____ Data to examine

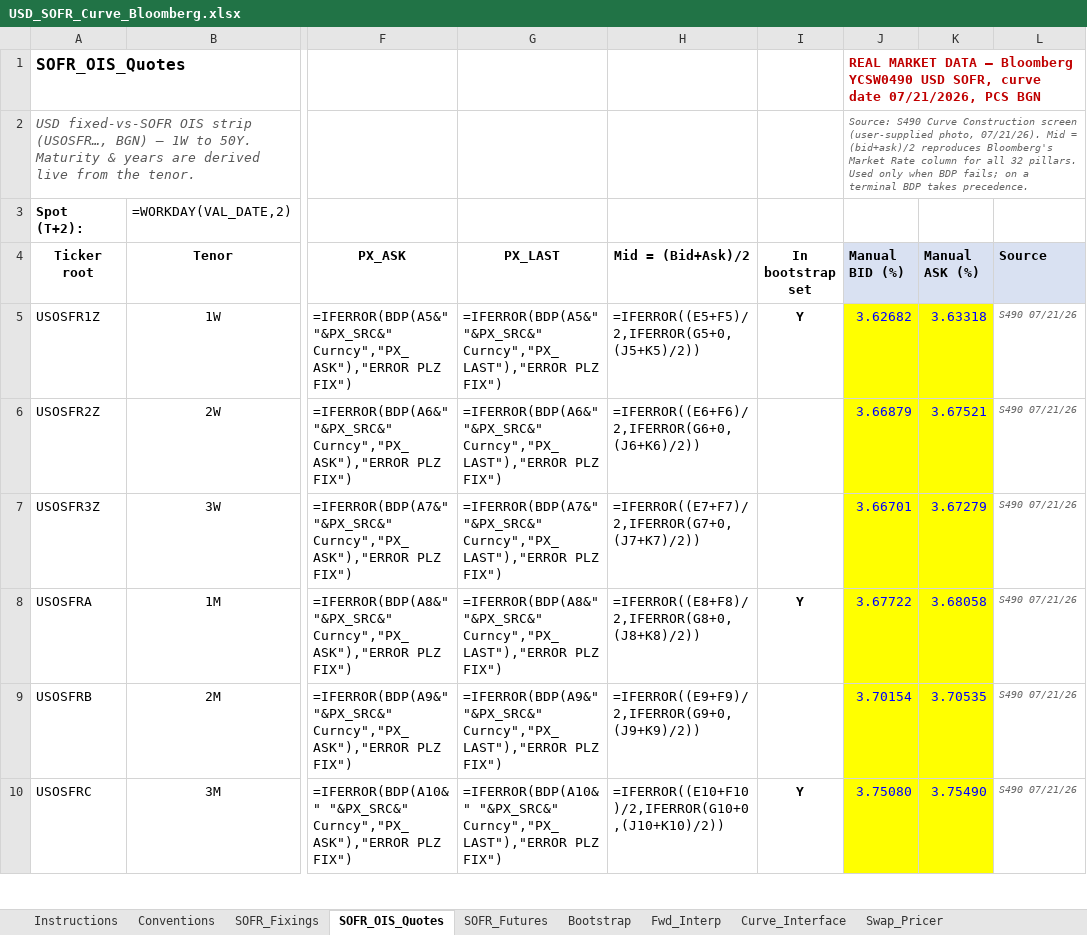
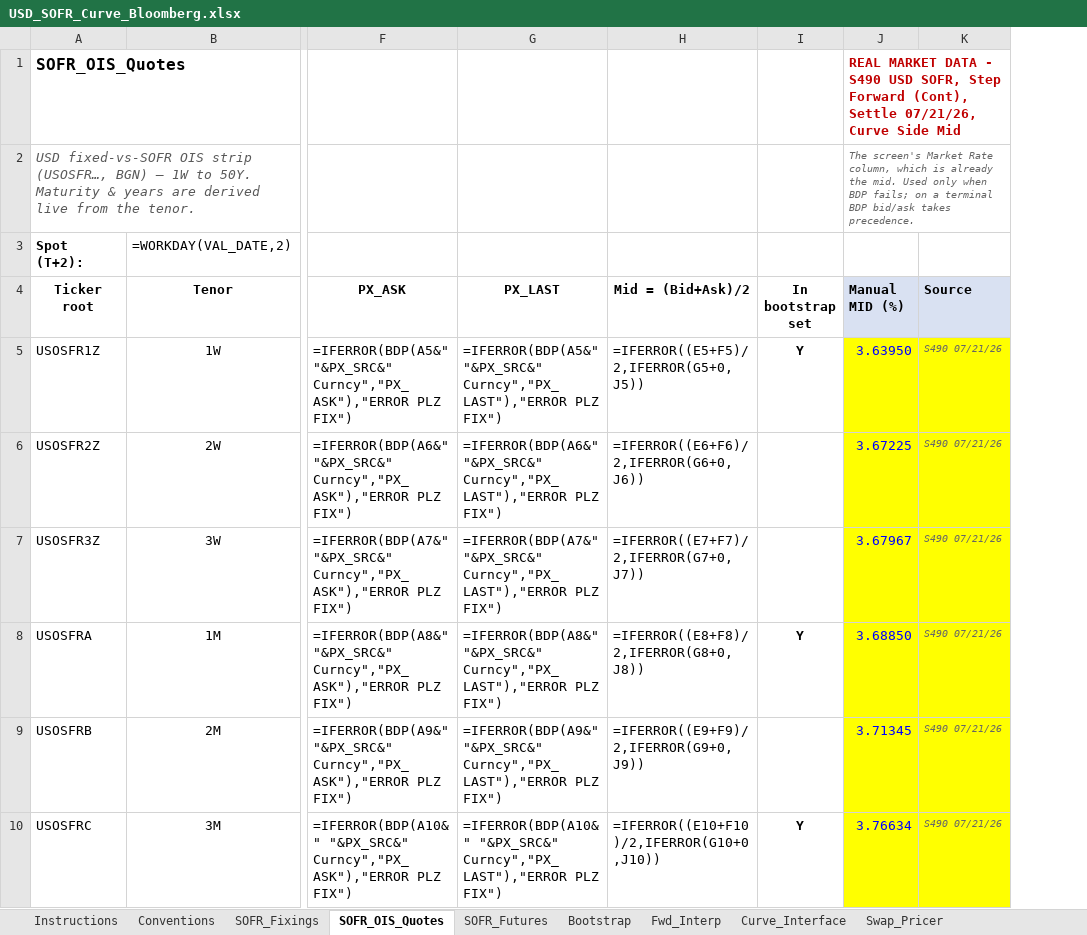
Before and after one commit to nl2992/usd-sofr-curve, an Excel workbook: bloomberg/USD_SOFR_Curve_Bloomberg.xlsx, sheet SOFR_OIS_Quotes, drawn as a sheet; only a part is shown, gaps mark what is left out; values as stored, in another font and other column widths than the file's, no borders; formulas without a stored value are shown as written; removed rows and columns are numbered as before the commit, all else as after; the diff covers the shown part only; the diff names each change by its address in the sheet, - before the commit and + after, or states it on an @@ line.

```diff
--- a/bloomberg/USD_SOFR_Curve_Bloomberg.xlsx (sheet SOFR_OIS_Quotes)
+++ b/bloomberg/USD_SOFR_Curve_Bloomberg.xlsx (sheet SOFR_OIS_Quotes)
-column J (Manual BID (%)), rows 1-2: REAL MARKET DATA — Bloomberg YCSW0490 USD SOFR, curve date 07/21/2026, PCS BGN | Source: S490 Curve Construction screen (user-supplied photo, 07/21/26). Mid = (bid+ask)/2 reproduces Bloomberg's Market Rate column for all 32 pillars. Used only when BDP fails; on a terminal BDP takes precedence.; rows 5-10: 3.62682 | 3.66879 | 3.66701 | 3.67722 | 3.70154 | 3.75080
-column K (Manual ASK (%)), rows 5-10: 3.63318 | 3.67521 | 3.67279 | 3.68058 | 3.70535 | 3.75490
+column J (Manual MID (%)), rows 1-2: REAL MARKET DATA - S490 USD SOFR, Step Forward (Cont), Settle 07/21/26, Curve Side Mid | The screen's Market Rate column, which is already the mid. Used only when BDP fails; on a terminal BDP bid/ask takes precedence.; rows 5-10: 3.63950 | 3.67225 | 3.67967 | 3.68850 | 3.71345 | 3.76634
-H5 (Mid = (Bid+Ask)/2): =IFERROR((E5+F5)/2,IFERROR(G5+0,(J5+K5)/2))
+H5 (Mid = (Bid+Ask)/2): =IFERROR((E5+F5)/2,IFERROR(G5+0,J5))
-K5:K10 fill: none
+K5:K10 fill: #FFFF00
-H6 (Mid = (Bid+Ask)/2): =IFERROR((E6+F6)/2,IFERROR(G6+0,(J6+K6)/2))
+H6 (Mid = (Bid+Ask)/2): =IFERROR((E6+F6)/2,IFERROR(G6+0,J6))
-H7 (Mid = (Bid+Ask)/2): =IFERROR((E7+F7)/2,IFERROR(G7+0,(J7+K7)/2))
+H7 (Mid = (Bid+Ask)/2): =IFERROR((E7+F7)/2,IFERROR(G7+0,J7))
-H8 (Mid = (Bid+Ask)/2): =IFERROR((E8+F8)/2,IFERROR(G8+0,(J8+K8)/2))
+H8 (Mid = (Bid+Ask)/2): =IFERROR((E8+F8)/2,IFERROR(G8+0,J8))
-H9 (Mid = (Bid+Ask)/2): =IFERROR((E9+F9)/2,IFERROR(G9+0,(J9+K9)/2))
+H9 (Mid = (Bid+Ask)/2): =IFERROR((E9+F9)/2,IFERROR(G9+0,J9))
-H10 (Mid = (Bid+Ask)/2): =IFERROR((E10+F10)/2,IFERROR(G10+0,(J10+K10)/2))
+H10 (Mid = (Bid+Ask)/2): =IFERROR((E10+F10)/2,IFERROR(G10+0,J10))
```
Also changed, not shown: 26 edited cells and cell formats elsewhere in this sheet, sheet Bootstrap, sheet Swap_Pricer, sheet Curve_Interface, 1 other file.
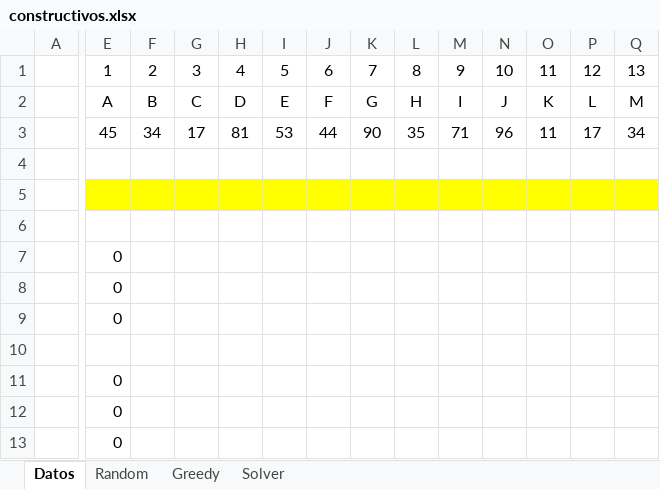
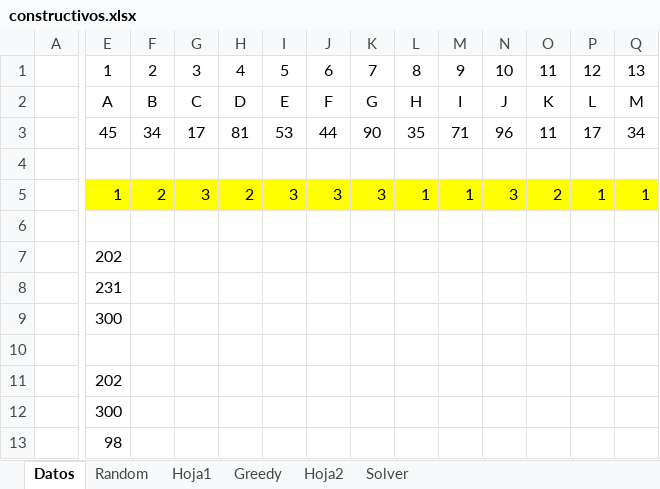
Before and after one commit to jordipereiragude/PlanificacionProgramacionOperaciones2019, an Excel workbook: excel/constructivos.xlsx, sheet Datos, drawn as a sheet; only a part is shown, gaps mark what is left out; values as stored, in another font and other column widths than the file's, no borders; removed rows and columns are numbered as before the commit, all else as after; rows hold the shown columns only; the diff covers the shown part only; the diff names each change by its address in the sheet, - before the commit and + after, or states it on an @@ line.

```diff
--- a/excel/constructivos.xlsx (sheet Datos)
+++ b/excel/constructivos.xlsx (sheet Datos)
+sheet tab: Hoja1
+sheet tab: Hoja2
+row 5:  | 1 | 2 | 3 | 2 | 3 | 3 | 3 | 1 | 1 | 3 | 2 | 1 | 1
-E6:Q6 fill: #FFFF00
+E6:Q6 fill: none
+row 7:  | 202
+row 8:  | 231
+row 9:  | 300
-row 7:  | 0
-row 8:  | 0
-row 9:  | 0
-row 11: (empty)
+row 11:  | 202
-row 11:  | 0
-E12: 0
+E12: 300
-E13: 0
+E13: 98
```
Also changed, not shown: cell formats elsewhere in this sheet, sheet Greedy, sheet Random, sheet Solver.
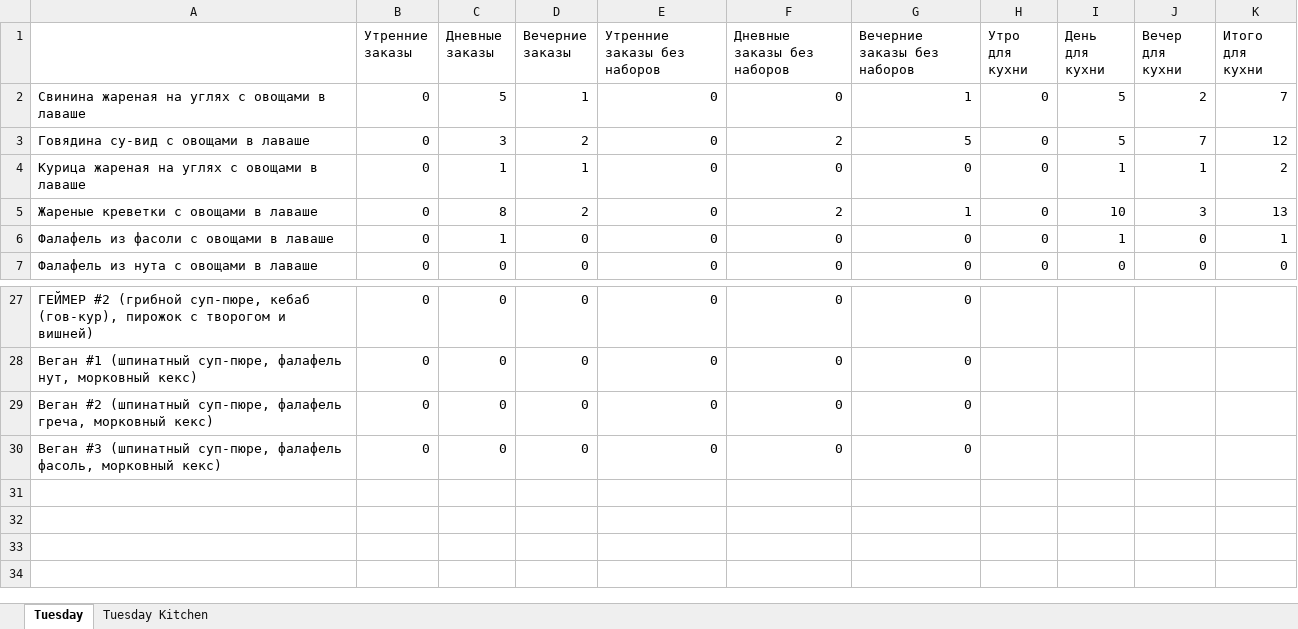
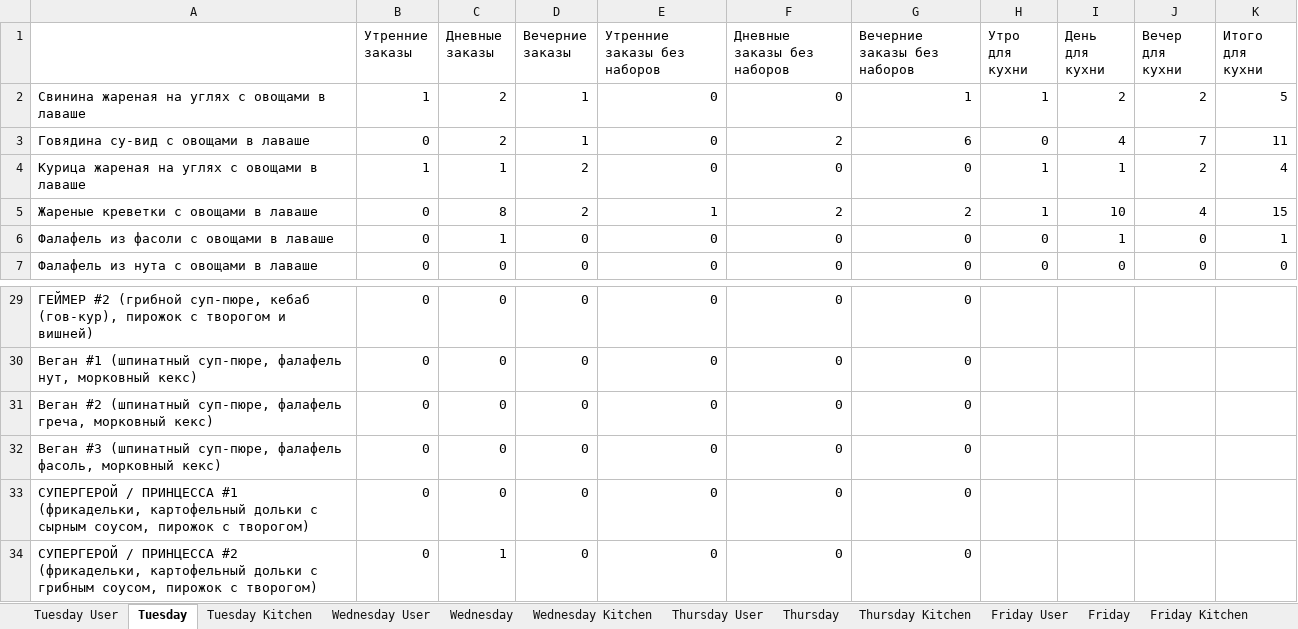
Before and after one commit to Zuguki/WorkLibary, an Excel workbook: WorkLibary/bin/Debug/net7.0/AAA.xlsx, sheet Tuesday, drawn as a sheet; only a part is shown, gaps mark what is left out; values as stored, in another font and other column widths than the file's, no borders; the diff covers the shown part only; the diff names each change by its address in the sheet, - before the commit and + after, or states it on an @@ line.

```diff
--- a/WorkLibary/bin/Debug/net7.0/AAA.xlsx (sheet Tuesday)
+++ b/WorkLibary/bin/Debug/net7.0/AAA.xlsx (sheet Tuesday)
+sheet tab: Tuesday User
+sheet tab: Wednesday User
+sheet tab: Wednesday
+sheet tab: Wednesday Kitchen
+sheet tab: Thursday User
+sheet tab: Thursday
+sheet tab: Thursday Kitchen
+sheet tab: Friday User
+sheet tab: Friday
+sheet tab: Friday Kitchen
-B2 (Утренние заказы): 0
+B2 (Утренние заказы): 1
-C2 (Дневные заказы): 5
+C2 (Дневные заказы): 2
-H2 (Утро для кухни): 0
+H2 (Утро для кухни): 1
-I2 (День для кухни): 5
+I2 (День для кухни): 2
-K2 (Итого для кухни): 7
+K2 (Итого для кухни): 5
-C3 (Дневные заказы): 3
+C3 (Дневные заказы): 2
-D3 (Вечерние заказы): 2
+D3 (Вечерние заказы): 1
-G3 (Вечерние заказы без наборов): 5
+G3 (Вечерние заказы без наборов): 6
-I3 (День для кухни): 5
+I3 (День для кухни): 4
-K3 (Итого для кухни): 12
+K3 (Итого для кухни): 11
-B4 (Утренние заказы): 0
+B4 (Утренние заказы): 1
-D4 (Вечерние заказы): 1
+D4 (Вечерние заказы): 2
-H4:H5 (Утро для кухни): 0
+H4:H5 (Утро для кухни): 1
-J4 (Вечер для кухни): 1
+J4 (Вечер для кухни): 2
-K4 (Итого для кухни): 2
+K4 (Итого для кухни): 4
-E5 (Утренние заказы без наборов): 0
+E5 (Утренние заказы без наборов): 1
-G5 (Вечерние заказы без наборов): 1
+G5 (Вечерние заказы без наборов): 2
-J5 (Вечер для кухни): 3
+J5 (Вечер для кухни): 4
-K5 (Итого для кухни): 13
+K5 (Итого для кухни): 15
+row 33: СУПЕРГЕРОЙ / ПРИНЦЕССА #1 (фрикадельки, картофельный дольки с сырным соусом, пирожок с творогом) | 0 | 0 | 0 | 0 | 0 | 0
+row 34: СУПЕРГЕРОЙ / ПРИНЦЕССА #2 (фрикадельки, картофельный дольки с грибным соусом, пирожок с творогом) | 0 | 1 | 0 | 0 | 0 | 0
```
Also changed, not shown: 2 added rows and 34 edited cells elsewhere in this sheet, sheet Tuesday Kitchen, WorkLibary/bin/Debug/net7.0/A.xlsx, 34 other files.
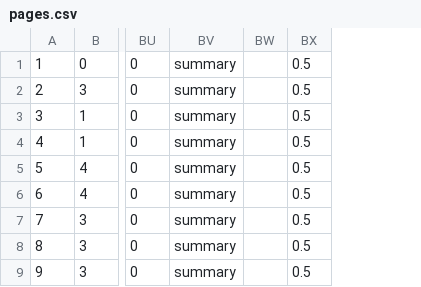
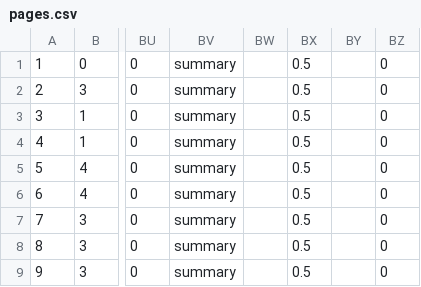
Before and after one commit to in2code-de/in2publish_core, a CSV file: .project/data/dumps/foreign/pages.csv, drawn as a sheet; only a part is shown, gaps mark what is left out; the diff names each change by its address in the sheet, - before the commit and + after, or states it on an @@ line.

```diff
--- a/.project/data/dumps/foreign/pages.csv
+++ b/.project/data/dumps/foreign/pages.csv
+column BY, empty
+column BZ, rows 1-9: all 0
```
Also changed, not shown: .project/data/dumps/foreign/sys_file_metadata.csv, .project/data/dumps/foreign/sys_redirect.csv, 15 other files.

________

> _Try it_
Which lines of the listing contain the string "this"? Copy each of them.

> _Written response_
Also changed, not shown: 26 edited cells and cell formats elsewhere in this sheet, sheet Bootstrap, sheet Swap_Pricer, sheet Curve_Interface, 1 other file.
Also changed, not shown: cell formats elsewhere in this sheet, sheet Greedy, sheet Random, sheet Solver.
Also changed, not shown: 2 added rows and 34 edited cells elsewhere in this sheet, sheet Tuesday Kitchen, WorkLibary/bin/Debug/net7.0/A.xlsx, 34 other files.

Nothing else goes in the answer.